Tyson Foods Inc. reportedly has agreed to pay $2.5 billion for a segment of a Brazilian meat conglomerate that is a key chicken supplier to the McDonald's fast-food chain.
After months of consideration, the controlling shareholder of Brazil's Marfrig Global Foods, Chairman Marcos Molina, agreed on Thursday to sell chicken subsidiary Keystone Foods LLC, Reuters reported Friday morning, citing two unnamed sources with knowledge of the matter. The sources reportedly requested anonymity because the transaction had not been formally announced.
Brazilian newspaper Valor Economico noted the sale on its website early Friday, Reuters reported.
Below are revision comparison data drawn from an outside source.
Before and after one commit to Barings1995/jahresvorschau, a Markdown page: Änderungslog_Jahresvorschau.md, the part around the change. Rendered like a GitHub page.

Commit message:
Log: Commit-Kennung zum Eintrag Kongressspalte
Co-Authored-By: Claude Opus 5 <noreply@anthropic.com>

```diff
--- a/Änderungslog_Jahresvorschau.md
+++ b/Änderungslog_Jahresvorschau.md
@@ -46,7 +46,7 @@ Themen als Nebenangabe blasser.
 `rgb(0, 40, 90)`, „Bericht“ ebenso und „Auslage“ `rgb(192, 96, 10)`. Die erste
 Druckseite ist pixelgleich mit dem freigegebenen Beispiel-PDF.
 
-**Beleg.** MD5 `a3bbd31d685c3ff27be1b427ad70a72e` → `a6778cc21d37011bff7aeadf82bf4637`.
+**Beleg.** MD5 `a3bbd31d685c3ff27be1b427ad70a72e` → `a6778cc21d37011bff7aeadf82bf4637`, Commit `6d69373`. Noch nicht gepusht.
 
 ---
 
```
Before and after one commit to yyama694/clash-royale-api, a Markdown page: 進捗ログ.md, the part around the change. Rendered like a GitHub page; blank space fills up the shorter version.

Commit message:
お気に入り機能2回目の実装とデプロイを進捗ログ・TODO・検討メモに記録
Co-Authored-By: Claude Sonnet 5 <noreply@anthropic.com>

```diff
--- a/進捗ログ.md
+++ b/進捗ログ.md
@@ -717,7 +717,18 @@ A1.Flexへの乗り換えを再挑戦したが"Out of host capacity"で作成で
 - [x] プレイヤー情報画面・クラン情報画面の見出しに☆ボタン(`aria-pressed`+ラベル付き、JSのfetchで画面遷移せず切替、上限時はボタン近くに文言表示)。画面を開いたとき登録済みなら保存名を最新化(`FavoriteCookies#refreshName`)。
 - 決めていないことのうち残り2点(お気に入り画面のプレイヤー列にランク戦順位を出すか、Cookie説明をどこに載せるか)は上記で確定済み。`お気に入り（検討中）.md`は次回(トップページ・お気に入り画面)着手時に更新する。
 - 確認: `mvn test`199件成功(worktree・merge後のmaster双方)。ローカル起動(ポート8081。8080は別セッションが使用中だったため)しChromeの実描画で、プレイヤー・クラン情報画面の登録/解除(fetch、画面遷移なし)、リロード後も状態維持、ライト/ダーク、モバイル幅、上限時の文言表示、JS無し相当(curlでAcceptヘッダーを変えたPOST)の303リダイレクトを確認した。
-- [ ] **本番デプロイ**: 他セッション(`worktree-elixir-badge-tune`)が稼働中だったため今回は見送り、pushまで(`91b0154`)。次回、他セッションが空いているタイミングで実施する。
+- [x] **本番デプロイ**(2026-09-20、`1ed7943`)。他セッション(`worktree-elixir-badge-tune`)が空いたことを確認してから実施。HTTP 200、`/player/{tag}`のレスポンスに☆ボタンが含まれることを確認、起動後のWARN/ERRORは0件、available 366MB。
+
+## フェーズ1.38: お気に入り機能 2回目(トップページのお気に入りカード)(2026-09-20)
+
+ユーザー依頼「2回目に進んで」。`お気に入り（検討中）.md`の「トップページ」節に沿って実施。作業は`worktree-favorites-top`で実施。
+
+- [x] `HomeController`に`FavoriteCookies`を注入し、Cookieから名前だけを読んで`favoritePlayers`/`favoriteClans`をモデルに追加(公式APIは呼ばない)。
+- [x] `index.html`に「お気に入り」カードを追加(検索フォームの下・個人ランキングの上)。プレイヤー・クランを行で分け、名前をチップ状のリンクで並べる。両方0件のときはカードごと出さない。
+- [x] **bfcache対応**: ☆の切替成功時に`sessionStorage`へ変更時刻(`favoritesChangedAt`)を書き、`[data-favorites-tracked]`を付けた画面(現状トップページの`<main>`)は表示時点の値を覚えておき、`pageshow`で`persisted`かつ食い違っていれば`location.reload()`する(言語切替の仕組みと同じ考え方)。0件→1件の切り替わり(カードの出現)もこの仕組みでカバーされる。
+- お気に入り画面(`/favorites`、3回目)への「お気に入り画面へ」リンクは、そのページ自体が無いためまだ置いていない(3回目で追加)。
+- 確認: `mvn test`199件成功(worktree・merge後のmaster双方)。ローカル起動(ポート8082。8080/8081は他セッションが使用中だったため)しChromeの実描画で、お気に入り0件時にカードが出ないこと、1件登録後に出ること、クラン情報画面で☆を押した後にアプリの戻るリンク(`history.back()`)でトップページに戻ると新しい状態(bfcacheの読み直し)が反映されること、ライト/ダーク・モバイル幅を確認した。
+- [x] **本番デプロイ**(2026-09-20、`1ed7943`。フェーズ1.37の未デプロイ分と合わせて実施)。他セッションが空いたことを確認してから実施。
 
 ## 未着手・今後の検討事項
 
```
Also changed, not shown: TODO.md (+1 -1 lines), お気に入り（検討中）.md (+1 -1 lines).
The deal also was reported by Bloomberg News, citing a single unnamed source.
Tyson and Marfrig declined to comment Friday. Details of the transaction have not yet been released by either company.
Tyson Foods entered exclusive talks to acquire Keystone in late July, multiple news reports said, citing people familiar with the deal. The last acquisition of Keystone's scale that Tyson agreed to purchase was AdvancePierre for $4.2 billion in April 2017. The nation's largest meat company has since purchased American Proteins, a meat renderer, and Tecumseh Poultry, a producer of organic chickens.
In the past four months, Marfrig has updated shareholders on the pending sale of Keystone. Chief Financial Officer Eduardo Miron said during a conference call with analysts on Wednesday that one of the reasons Marfrig held its quarterly call in the United States was because the company was "very focused" on selling Keystone.
"We believe that we are going to be able to move this process to the end soon," he said.
Pennsylvania-based Keystone is one of the largest suppliers of McDonald's chicken nuggets. It has operations in seven U.S. states, South Korea, China, Malaysia, Thailand and Australia. Along with chicken nuggets, Keystone produces beef patties, chicken wings and fish filets, among other food items. The company reported revenue of $2.8 billion last year.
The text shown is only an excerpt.